How long does all grain take from start to pinching the yeast? From what i understand its takes a lot longer than extract? How much longer?
Good question. It certainly does take longer... but by how much can vary of course depending on your equipment, the recipe, etc. I've only brewed 4 AG batches so far, but here's some general time lines (and I'm going off the top of my head here so these are just guestimations):
1) Get out the grain mill, a table to attach it to, some containers, measuring scale, etc, measure the grain, mill it, brush out the mill, put the stuff away that I took out. Approximately 1 hour.
2) Measure and heat strike water (which could be done while some of the above is going on, but so far I've kept it separate). Including getting out the kettle, various utensils/tools, burner, etc. Time here will significantly depend on your burner and quantity of strike water. With my equipment approx 30 mins.
3) Mash in and start measuring and heating sparge water. About an hour.
4) Conduct the sparge, about 15-20 mins.
5) Boil the wort, approx 1 hour
6) Chill it to pitching temp, (time depends on your chilling method). For me about 15 minutes.
7) Get the beer into the fermenter, aerate it and pitch. 10 mins?
8) Take it to its resting place and hook up a blow off tube. 5 mins.
9) Clean up. More stuff to clean up - the mash tun, likely a few more utensils, dispense with the spent grain. And all the normal stuff has to be cleaned too (as you would with extract). 1 hour or more.
What's that total, about 5 or 5+1/2 hours?

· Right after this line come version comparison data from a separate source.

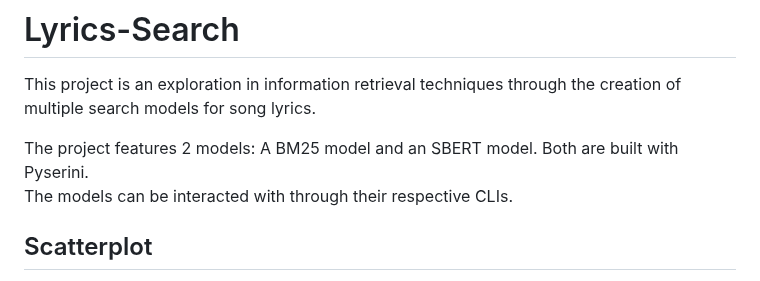
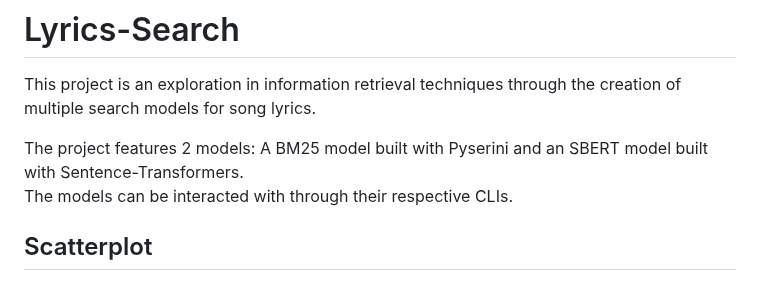
Before and after one commit to Tang00/Lyrics-Search, a Markdown page: README.md, the part around the change. Rendered like a GitHub page.

```diff
--- a/README.md
+++ b/README.md
@@ -1,7 +1,7 @@
 # Lyrics-Search
 This project is an exploration in information retrieval techniques through the creation of multiple search models for song lyrics.
 
-The project features 2 models: A BM25 model and an SBERT model. Both are built with Pyserini.
+The project features 2 models: A BM25 model built with Pyserini and an SBERT model built with Sentence-Transformers.
 The models can be interacted with through their respective CLIs.
 
 ## Scatterplot
```
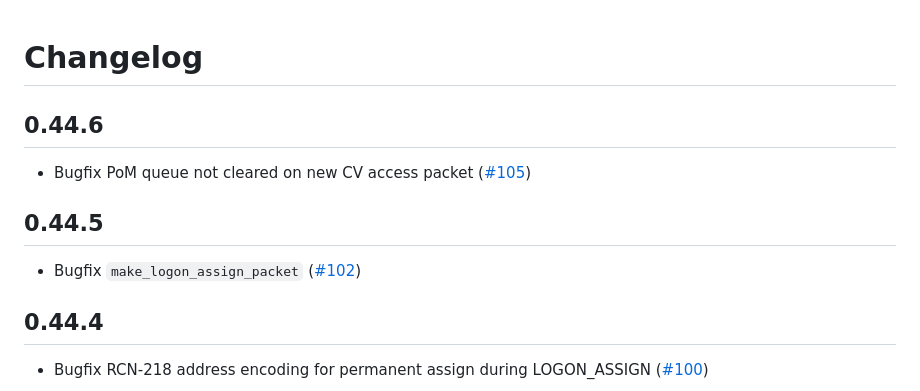
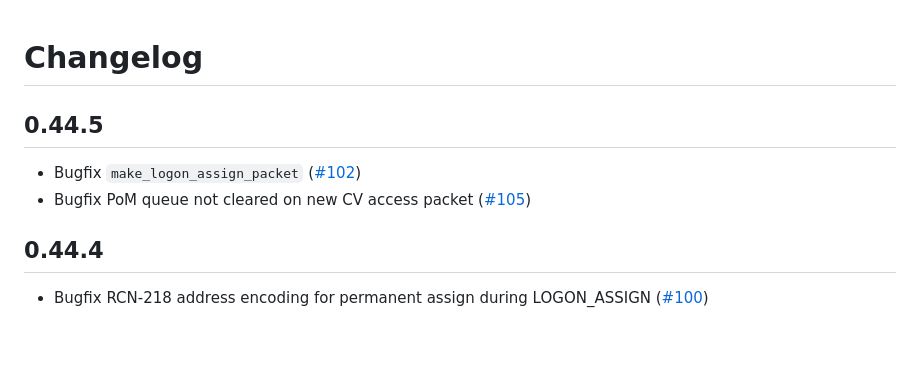
Before and after one commit to ZIMO-Elektronik/DCC, a Markdown page: CHANGELOG.md, the part around the change. Drawn GitHub-style; blank space fills up the shorter version.

Commit message:
docs: update README

```diff
--- a/CHANGELOG.md
+++ b/CHANGELOG.md
@@ -1,10 +1,8 @@
 # Changelog
-
-## 0.44.6
-- Bugfix PoM queue not cleared on new CV access packet ([#105](https://github.com/ZIMO-Elektronik/DCC/issues/105))
 
 ## 0.44.5
 - Bugfix `make_logon_assign_packet` ([#102](https://github.com/ZIMO-Elektronik/DCC/issues/102))
+- Bugfix PoM queue not cleared on new CV access packet ([#105](https://github.com/ZIMO-Elektronik/DCC/issues/105))
 
 ## 0.44.4
 - Bugfix RCN-218 address encoding for permanent assign during LOGON_ASSIGN ([#100](https://github.com/ZIMO-Elektronik/DCC/issues/100))
```
Also changed, not shown: 1 other file.
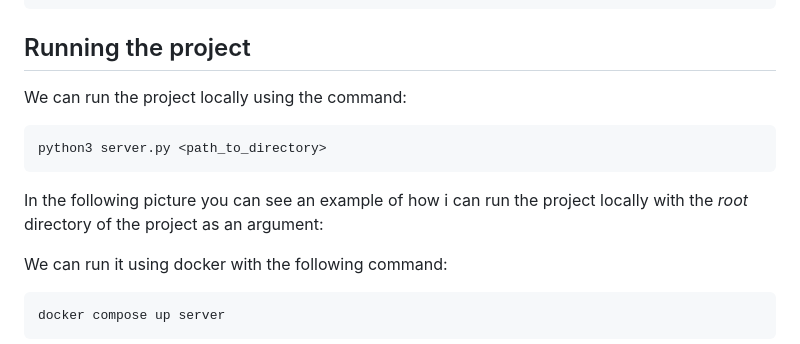
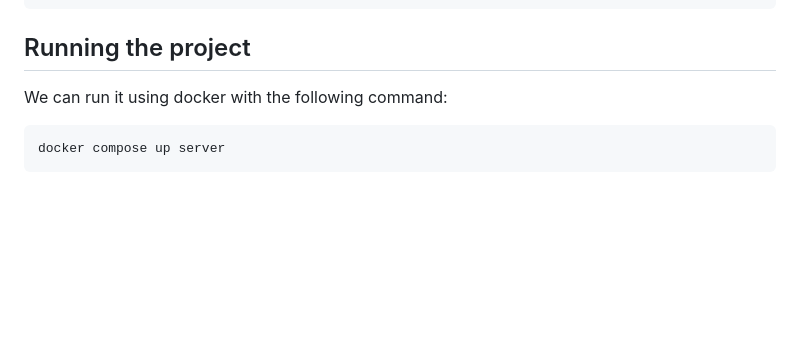
Before and after one commit to xfilipx04/LAB_PR, a Markdown page: README.md, the part around the change printed below. Rendered like a GitHub page; blank space fills up the shorter version.

Commit message:
Update README.md with additional documentation

````diff
--- a/README.md
+++ b/README.md
@@ -47,13 +47,6 @@ services:
 ```
 
 ## Running the project
-We can run the project locally using the command:
-```python
-python3 server.py <path_to_directory>
-```
-In the following picture you can see an example of how i can run the project locally with the *root* directory of the project as an argument:
-
-
 
 We can run it using docker with the following command:
 ```
````
Also changed, not shown: other parts of README.md (+1 -1 lines).
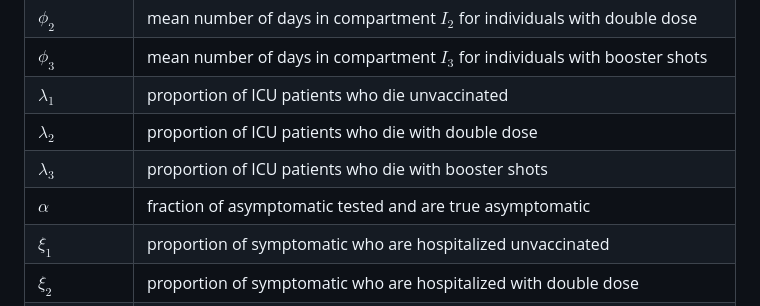
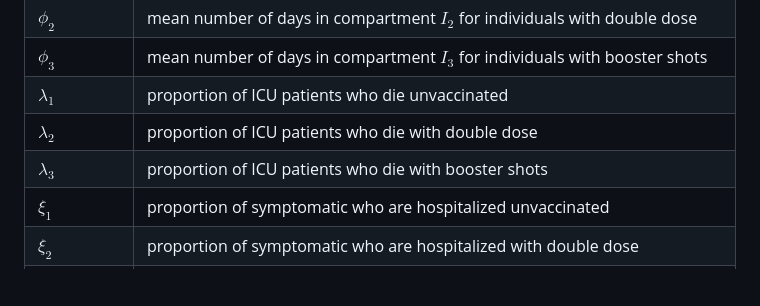
Before and after one commit to francisanokye/SEARCH-ID-MODEL, a Markdown page: README.md, the part around the change. GitHub-like rendering; blank space fills up the shorter version.

```diff
--- a/README.md
+++ b/README.md
@@ -94,7 +94,6 @@ The size of the total population is,  $N = S1 +V2 + V3 + E_{1,2,3} + A_{1,2,3}
 | $\lambda_{1}$ | proportion of ICU patients who die unvaccinated |
 | $\lambda_{2}$ | proportion of ICU patients who die with double dose |
 | $\lambda_{3}$ | proportion of ICU patients who die with booster shots |
-|$\alpha$ | fraction of asymptomatic tested and are true asymptomatic |
 |$\xi_{1}$ | proportion of symptomatic who are hospitalized unvaccinated |
 |$\xi_{2}$ | proportion of symptomatic who are hospitalized with double dose |
 |$\xi_{3}$ | proportion of symptomatic who are hospitalized with booster shots |
```
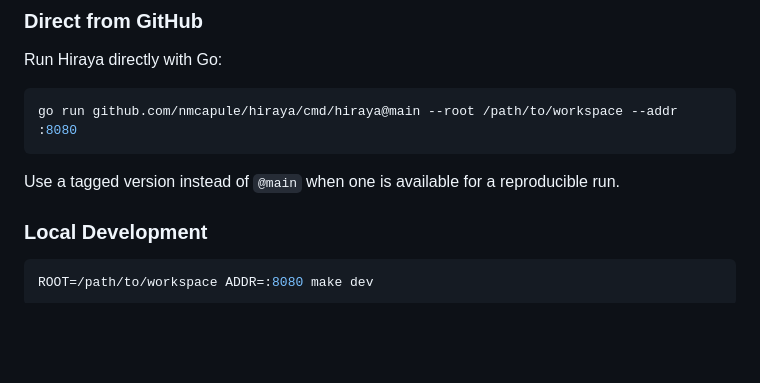
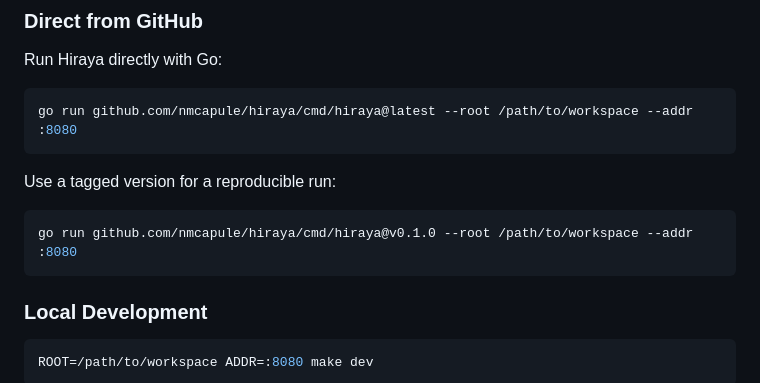
Before and after one commit to nmcapule/hiraya, a Markdown page: README.md, the part around the change. Drawn GitHub-style; blank space fills up the shorter version.

Commit message:
Document latest go run command

````diff
--- a/README.md
+++ b/README.md
@@ -57,11 +57,14 @@ make build-dev
 Run Hiraya directly with Go:
 
 ```sh
-go run github.com/nmcapule/hiraya/cmd/hiraya@main --root /path/to/workspace --addr :8080
+go run github.com/nmcapule/hiraya/cmd/hiraya@latest --root /path/to/workspace --addr :8080
 ```
 
-Use a tagged version instead of `@main` when one is available for a reproducible
-run.
+Use a tagged version for a reproducible run:
+
+```sh
+go run github.com/nmcapule/hiraya/cmd/hiraya@v0.1.0 --root /path/to/workspace --addr :8080
+```
 
 ### Local Development
 
````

That's seems about right for me, 5-6 hours for an AG brew day. By the end of the day I'm tired, which is usually compounded by the fact that I've had a few beers throughout the day. And the worst part of brew day is the clean up which is unfortunately at the end. Certainly some time can be shaved off that... for example I could be heating strike water while I'm milling, but I don't yet do that. I could be cleaning the mash-tun while the wort is cooking, but I don't yet do that (God I'm an procrastinator at times). So it's probably possible to do the same recipe in just over 4 hours. Some recipes take longer - you might need to mash longer, or boil worth longer, etc.
Also, these guys that have tiered stands set up probably shave off some time as well as effort in lifting.
With extract you skip the milling and mashing altogether. You also don't need to boil nearly as long - perhaps in some cases not at all. If you were efficient you could probably brew 2 batches of extract in about as much time as it takes to do one AG.
But it's fun...